About this task - Reproduce the data exactly as given, except for any images.
[[ Input open ]]
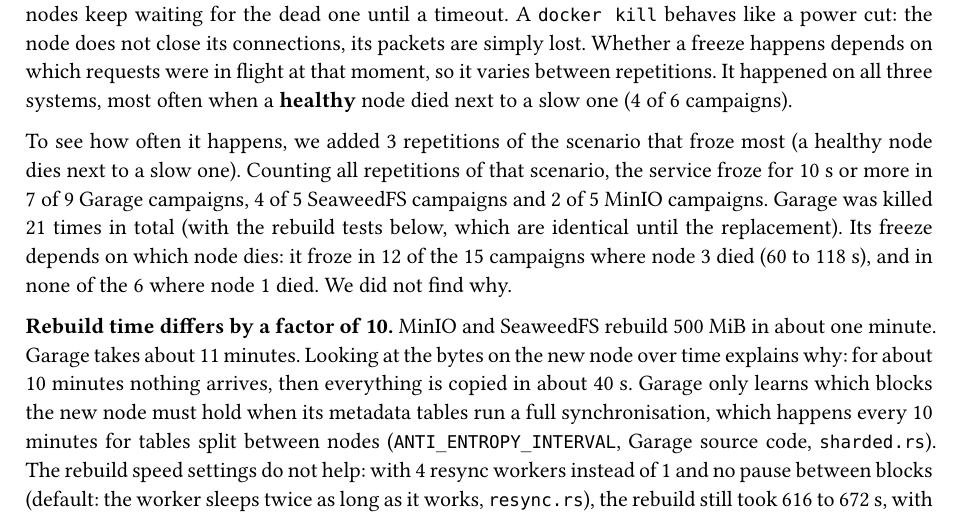
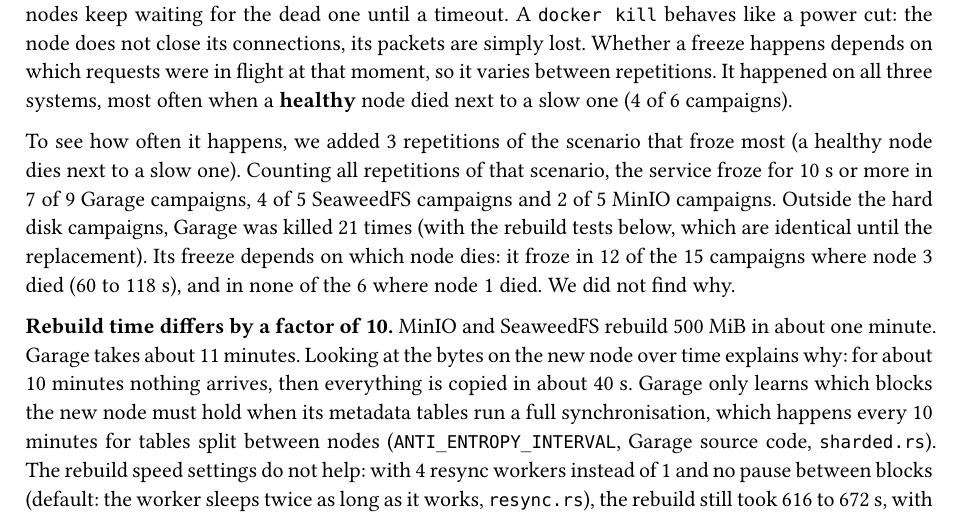
Before and after one commit to marcfusch/s3-perf-benchmark, a Typst document (report/report.typ): part of page 13 of 16, cut so that both start at the same text. Compiled offline with Typst 0.15.

Commit message:
Report: clarify Garage kill count

```diff
--- a/report/report.typ
+++ b/report/report.typ
@@ -603,8 +603,9 @@
 To see how often it happens, we added 3 repetitions of the scenario that froze most
 (a healthy node dies next to a slow one). Counting all repetitions of that scenario,
 the service froze for 10 s or more in 7 of 9 Garage campaigns, 4 of 5 SeaweedFS
-campaigns and 2 of 5 MinIO campaigns. Garage was killed 21 times in total (with the
-rebuild tests below, which are identical until the replacement). Its freeze depends on
+campaigns and 2 of 5 MinIO campaigns. Outside the hard disk campaigns, Garage was
+killed 21 times (with the rebuild tests below, which are identical until the
+replacement). Its freeze depends on
 which node dies: it froze in 12 of the 15 campaigns where node 3 died (60 to 118 s),
 and in none of the 6 where node 1 died. We did not find why.
 
```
[[ Input closed ]]
Task output -
Before and after one commit to marcfusch/s3-perf-benchmark, a Typst document (report/report.typ): part of page 13 of 16, cut so that both start at the same text. Compiled offline with Typst 0.15.

Commit message:
Report: clarify Garage kill count

```diff
--- a/report/report.typ
+++ b/report/report.typ
@@ -603,8 +603,9 @@
 To see how often it happens, we added 3 repetitions of the scenario that froze most
 (a healthy node dies next to a slow one). Counting all repetitions of that scenario,
 the service froze for 10 s or more in 7 of 9 Garage campaigns, 4 of 5 SeaweedFS
-campaigns and 2 of 5 MinIO campaigns. Garage was killed 21 times in total (with the
-rebuild tests below, which are identical until the replacement). Its freeze depends on
+campaigns and 2 of 5 MinIO campaigns. Outside the hard disk campaigns, Garage was
+killed 21 times (with the rebuild tests below, which are identical until the
+replacement). Its freeze depends on
 which node dies: it froze in 12 of the 15 campaigns where node 3 died (60 to 118 s),
 and in none of the 6 where node 1 died. We did not find why.
 
```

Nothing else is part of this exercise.